In the following centuries, bismuth’s properties continued to be little understood, but with the Age of Reason came increasing scientific investigation, and increasing understanding of the metal and its derivatives. Bismuth is fairly unique among the heavy metals, as it is considered safe, non-carcinogenic and non-toxic.

Bismuth Trioxide

Two significant crystalline forms of bismuth trioxide are known. The first is monoclinic and is stable between 25 and 710 degrees centigrade. It is pale yellow, a solid with a density of about 9.32 grams per cubic centimeter. Above 710 degrees, the material takes on its second form, which is pseudocubic, bright yellow to deep orange with a density of 9.04 grams per cubic centimeter. This latter form is prepared by introducing oxygen at 800 degrees, melts at 820 degrees and is stable to about 1750 degrees. Impurities are sometimes introduced, in the cubic form, as silicon is retained.

Bismuth trioxide can be prepared in one of several ways. Oxygenation of bismuth metal at 750 to 800 degrees; thermal decomposition of other compounds containing bismuth; and precipitation of a hydrated oxide in a bismuth salt solution.

Bismuth trioxide is insoluble in water. It dissolves in acids to form salts. It can form any number of different oxides when combined with oxides of calcium, cadmium, lead, barium and other elements.

Inclusions of bismuth trioxide lower the processing temperature of ceramics from a typical 1400°C to around 1000°C. Aside from easier handling and energy savings, the lower temperatures allow the use of cheaper components. Typical of the world of electronics, the range of applications continues to grow, pointing to uses in ceramics, electronics and “warm” superconductors.
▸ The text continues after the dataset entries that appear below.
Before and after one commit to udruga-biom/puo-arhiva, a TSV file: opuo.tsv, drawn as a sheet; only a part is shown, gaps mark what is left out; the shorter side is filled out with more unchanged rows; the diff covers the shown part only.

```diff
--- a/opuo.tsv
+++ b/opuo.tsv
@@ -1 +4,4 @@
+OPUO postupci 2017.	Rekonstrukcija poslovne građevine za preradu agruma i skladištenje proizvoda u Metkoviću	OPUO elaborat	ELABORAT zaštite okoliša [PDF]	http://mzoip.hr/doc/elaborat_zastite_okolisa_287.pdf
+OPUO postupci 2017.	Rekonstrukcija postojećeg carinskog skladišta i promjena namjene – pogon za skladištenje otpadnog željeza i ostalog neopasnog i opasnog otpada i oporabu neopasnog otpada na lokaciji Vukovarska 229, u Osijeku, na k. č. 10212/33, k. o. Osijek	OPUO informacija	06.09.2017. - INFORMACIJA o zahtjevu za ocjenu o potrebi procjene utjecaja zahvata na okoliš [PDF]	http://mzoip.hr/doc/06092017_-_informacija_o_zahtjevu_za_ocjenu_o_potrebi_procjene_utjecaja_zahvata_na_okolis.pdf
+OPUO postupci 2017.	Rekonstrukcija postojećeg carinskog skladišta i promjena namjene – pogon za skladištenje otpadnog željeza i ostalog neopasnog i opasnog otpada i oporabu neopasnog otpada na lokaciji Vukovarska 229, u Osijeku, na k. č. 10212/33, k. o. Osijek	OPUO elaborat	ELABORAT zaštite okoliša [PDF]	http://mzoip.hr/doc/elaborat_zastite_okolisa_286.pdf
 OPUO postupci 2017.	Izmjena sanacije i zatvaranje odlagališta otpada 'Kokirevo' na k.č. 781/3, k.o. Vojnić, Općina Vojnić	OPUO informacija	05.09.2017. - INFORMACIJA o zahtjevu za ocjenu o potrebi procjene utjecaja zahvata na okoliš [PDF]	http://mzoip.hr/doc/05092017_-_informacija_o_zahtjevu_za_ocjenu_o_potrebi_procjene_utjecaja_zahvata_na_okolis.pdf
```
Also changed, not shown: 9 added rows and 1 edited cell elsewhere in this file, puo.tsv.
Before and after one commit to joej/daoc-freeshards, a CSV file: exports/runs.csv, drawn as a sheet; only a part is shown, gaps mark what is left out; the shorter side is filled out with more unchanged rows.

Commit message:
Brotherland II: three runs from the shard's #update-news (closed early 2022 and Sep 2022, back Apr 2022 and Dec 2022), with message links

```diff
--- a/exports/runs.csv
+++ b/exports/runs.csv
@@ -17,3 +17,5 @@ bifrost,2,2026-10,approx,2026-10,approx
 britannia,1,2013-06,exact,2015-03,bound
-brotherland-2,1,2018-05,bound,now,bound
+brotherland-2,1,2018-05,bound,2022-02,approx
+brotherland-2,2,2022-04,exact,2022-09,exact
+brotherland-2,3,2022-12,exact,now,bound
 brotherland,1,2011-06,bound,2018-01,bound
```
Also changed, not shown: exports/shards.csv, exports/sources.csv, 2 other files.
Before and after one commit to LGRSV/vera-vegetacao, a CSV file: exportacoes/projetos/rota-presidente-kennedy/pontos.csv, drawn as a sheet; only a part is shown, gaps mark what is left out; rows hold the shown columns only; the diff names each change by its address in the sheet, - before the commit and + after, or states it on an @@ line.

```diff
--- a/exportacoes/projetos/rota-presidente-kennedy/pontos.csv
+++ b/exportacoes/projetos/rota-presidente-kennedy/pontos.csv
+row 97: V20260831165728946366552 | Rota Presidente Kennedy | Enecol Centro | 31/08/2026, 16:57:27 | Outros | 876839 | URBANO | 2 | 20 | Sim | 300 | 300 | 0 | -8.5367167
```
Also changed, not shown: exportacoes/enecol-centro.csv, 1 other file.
If you believe you have a use for bismuth trioxide, contact us. We will be happy to discuss and help you implement your application.